The Saskatchewan Prairie Conservation Action Plan is hosting a week-long series of webinars for Prairie’s Got the Goods Week, March 7-11. Topics include the role of prairie wetlands in flood prevention, prairie bees, and integrating strips of prairie in row crop fields. [SK PCAP]
Around the World
The US Wild and Scenic Rivers Act protects rivers from development (e.g. dams & mines). Proposals currently before Congress “would add 7,000 miles to the national tally and an additional 5 million acres of protections of riverside land”. [The Revelator]
“Cloud seeding, if it’s done at all, is most effective when practiced continually, seeding in wet years and dry years alike to try to keep reservoirs full and soil moist.” It’s an additional tool, along with water conservation, but it won’t end drought across an entire region. [Yale Environment 360]
Community Science Projects
The David Suzuki Foundation is inviting everyone who lives in BC to report on the butterflies they spot in their community. 47 butterfly species were identified in Vancouver last year, but there are at least 184 species in BC as a whole, the greatest diversity in all of Canada. 10 out of 19 endangered insects in BC are butterflies. Don’t live in BC? Start your own community project! [David Suzuki Foundation]
On May 14, celebrate the return of migratory birds by hosting a World Migratory Bird Day event focusing on light pollution. Listen to the birds on a guided night walk, participate in the Globe at Night citizen science project, or organize a lights-out program in your community. [Nature Canada]
The Regional District of Central Kootenay has approved funding for environmental projects involving bats, bears, beavers, and toads. [The Star]
There were 52 renewable energy co-operatives operating in Canada in 2021. Most focus on wind energy, but there is growing interest in biofuels in BC and Quebec. Greater co-operation between co-operatives could lower costs, share knowledge, build networks, and foster innovation. [Canadian Centre for the Study of Co-operatives]
Interest is growing in microgrids so communities can generate their own power, be free of utilities’ fossil fuel power plants, and increase electricity reliability. [Union of Concerned Scientists]
On the Bookshelf
A fully updated version of Bats of British Columbia by Cori Lausen, David Nagorsen, and Mark Brigham includes colour photographs, new material on acoustic identification, and in-depth information on the 18 species found in BC.
Sustainability Matters: Prospects for a Just Transition in Calgary, Canada’s Petro-City by Noel Keough with Geoff Ghitter is a story of Calgary’s setbacks and successes on a path toward sustainability (free PDF).
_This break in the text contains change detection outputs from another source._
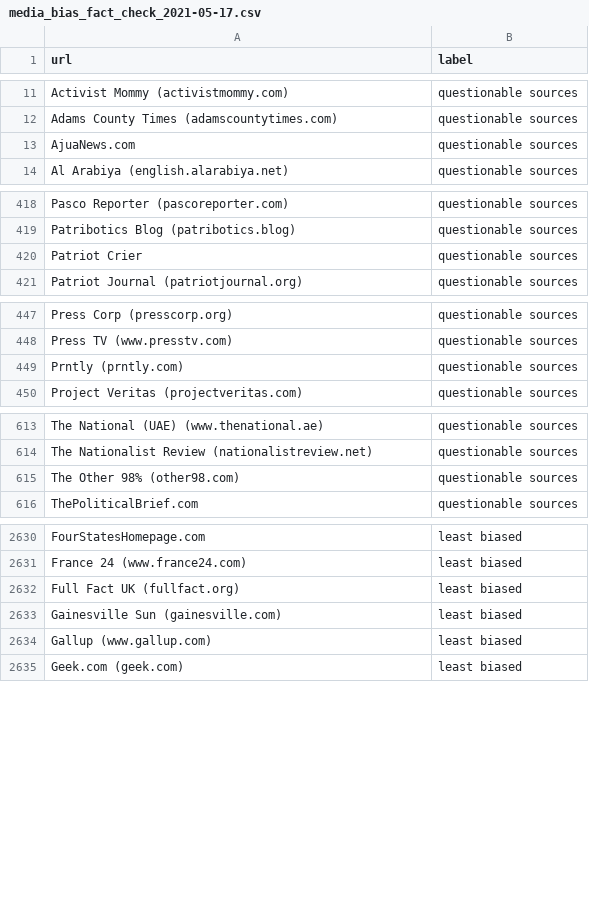
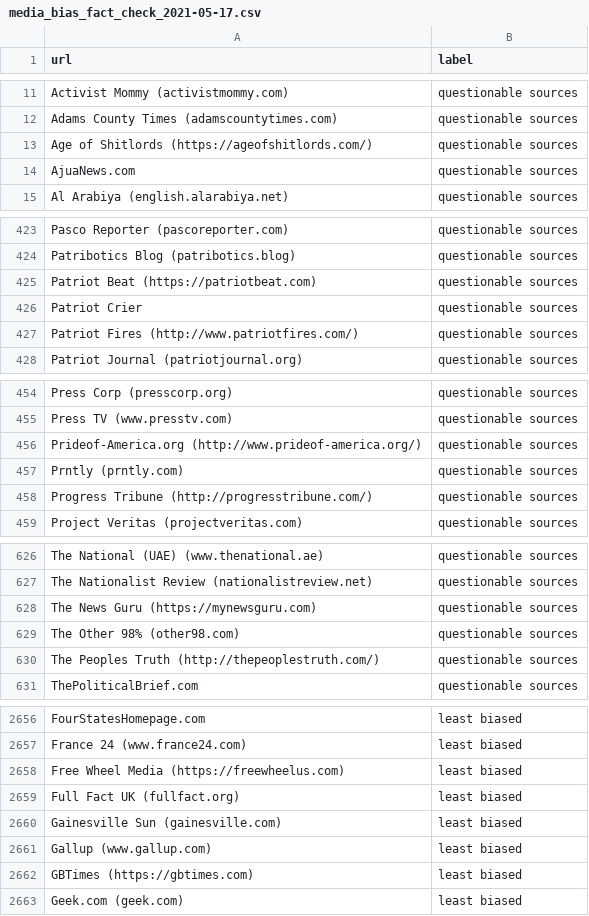
Before and after one commit to JanaLasser/misinformation_domains, a CSV file: data/raw/media_bias_fact_check_2021-05-17.csv, drawn as a sheet; only a part is shown, gaps mark what is left out; the diff covers the shown part only.

Commit message:
mbf file

```diff
--- a/data/raw/media_bias_fact_check_2021-05-17.csv
+++ b/data/raw/media_bias_fact_check_2021-05-17.csv
@@ -12,2 +12,3 @@ Activist Mommy (activistmommy.com),questionable sources
 Adams County Times (adamscountytimes.com),questionable sources
+Age of Shitlords (https://ageofshitlords.com/),questionable sources
 AjuaNews.com,questionable sources
@@ -419,3 +424,5 @@ Pasco Reporter (pascoreporter.com),questionable sources
 Patribotics Blog (patribotics.blog),questionable sources
+Patriot Beat (https://patriotbeat.com),questionable sources
 Patriot Crier,questionable sources
+Patriot Fires (http://www.patriotfires.com/),questionable sources
 Patriot Journal (patriotjournal.org),questionable sources
@@ -448,3 +455,5 @@ Press Corp (presscorp.org),questionable sources
 Press TV (www.presstv.com),questionable sources
+Prideof-America.org (http://www.prideof-america.org/),questionable sources
 Prntly (prntly.com),questionable sources
+Progress Tribune (http://progresstribune.com/),questionable sources
 Project Veritas (projectveritas.com),questionable sources
@@ -614,3 +627,5 @@ The National (UAE) (www.thenational.ae),questionable sources
 The Nationalist Review (nationalistreview.net),questionable sources
+The News Guru (https://mynewsguru.com),questionable sources
 The Other 98% (other98.com),questionable sources
+The Peoples Truth (http://thepeoplestruth.com/),questionable sources
 ThePoliticalBrief.com,questionable sources
@@ -2631,2 +2657,3 @@ FourStatesHomepage.com,least biased
 France 24 (www.france24.com),least biased
+Free Wheel Media (https://freewheelus.com),least biased
 Full Fact UK (fullfact.org),least biased
@@ -2634,2 +2661,3 @@ Gainesville Sun (gainesville.com),least biased
 Gallup (www.gallup.com),least biased
+GBTimes (https://gbtimes.com),least biased
 Geek.com (geek.com),least biased
```
Also changed, not shown: 23 added rows and 1 edited cell elsewhere in this file.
Conserving the Legacy: Wildlife Conservation in Saskatchewan 1905-2005 by Wayne Pepper traces changes in wildlife populations, demonstrating how approaches to wildlife conservation have evolved in the face of settlement, development, and ecological change.
What do fish sound like? A database of fish sounds will help track fish, learn if they’re stressed, and assess the impact of man-made noises. [CBC British Columbia]
A newly discovered species of frog that looks like it’s made of melted chocolate has been found in the Amazon peatlands. [Mongabay]
Photo credit: https://www.flickr.com/photos/apmckinlay/44082310061/